Stored entries
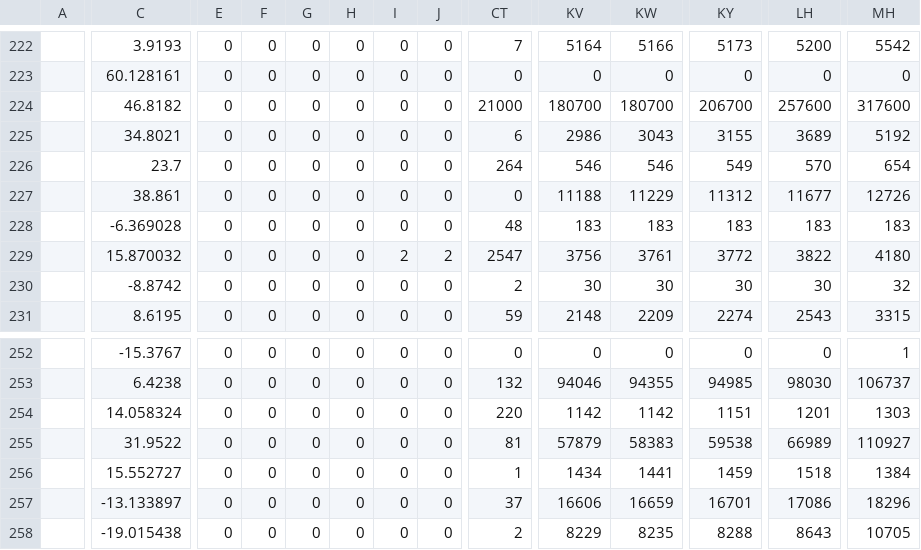
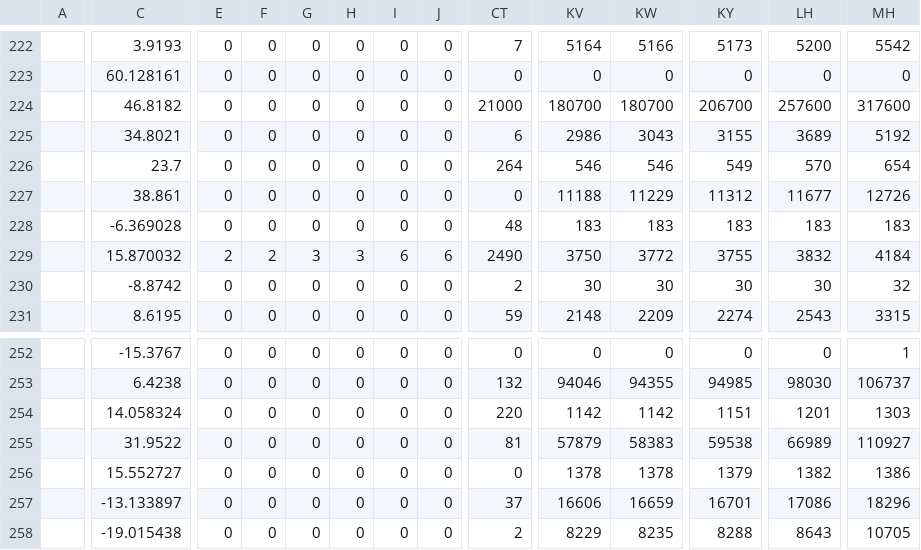
Before and after one commit to dkaoster/COVID-19, a CSV file: csse_covid_19_data/time_series_19-covid-Recovered.csv, drawn as a sheet; only a part is shown, gaps mark what is left out; the diff covers the shown part only; the diff names each change by its address in the sheet, - before the commit and + after, or states it on an @@ line.

Commit message:
update data

```diff
--- a/csse_covid_19_data/time_series_19-covid-Recovered.csv
+++ b/csse_covid_19_data/time_series_19-covid-Recovered.csv
-E229: 0
+E229: 2
-F229: 0
+F229: 2
-G229: 0
+G229: 3
-H229: 0
+H229: 3
-I229: 2
+I229: 6
-J229: 2
+J229: 6
-CT229: 2547
+CT229: 2490
-KV229: 3756
+KV229: 3750
-KW229: 3761
+KW229: 3772
-KY229: 3772
+KY229: 3755
-LH229: 3822
+LH229: 3832
-MH229: 4180
+MH229: 4184
-CT256: 1
+CT256: 0
-KV256: 1434
+KV256: 1378
-KW256: 1441
+KW256: 1378
-KY256: 1459
+KY256: 1379
-LH256: 1518
+LH256: 1382
-MH256: 1384
+MH256: 1386
```
Also changed, not shown: 109 edited cells elsewhere in this file, csse_covid_19_data/time_series_19-covid-Confirmed.csv, csse_covid_19_data/time_series_19-covid-Deaths.csv.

▶ What you will do
The entries above are to be repeated in full, except for their pictures.

▶ Finished task
Before and after one commit to dkaoster/COVID-19, a CSV file: csse_covid_19_data/time_series_19-covid-Recovered.csv, drawn as a sheet; only a part is shown, gaps mark what is left out; the diff covers the shown part only; the diff names each change by its address in the sheet, - before the commit and + after, or states it on an @@ line.

Commit message:
update data

```diff
--- a/csse_covid_19_data/time_series_19-covid-Recovered.csv
+++ b/csse_covid_19_data/time_series_19-covid-Recovered.csv
-E229: 0
+E229: 2
-F229: 0
+F229: 2
-G229: 0
+G229: 3
-H229: 0
+H229: 3
-I229: 2
+I229: 6
-J229: 2
+J229: 6
-CT229: 2547
+CT229: 2490
-KV229: 3756
+KV229: 3750
-KW229: 3761
+KW229: 3772
-KY229: 3772
+KY229: 3755
-LH229: 3822
+LH229: 3832
-MH229: 4180
+MH229: 4184
-CT256: 1
+CT256: 0
-KV256: 1434
+KV256: 1378
-KW256: 1441
+KW256: 1378
-KY256: 1459
+KY256: 1379
-LH256: 1518
+LH256: 1382
-MH256: 1384
+MH256: 1386
```
Also changed, not shown: 109 edited cells elsewhere in this file, csse_covid_19_data/time_series_19-covid-Confirmed.csv, csse_covid_19_data/time_series_19-covid-Deaths.csv.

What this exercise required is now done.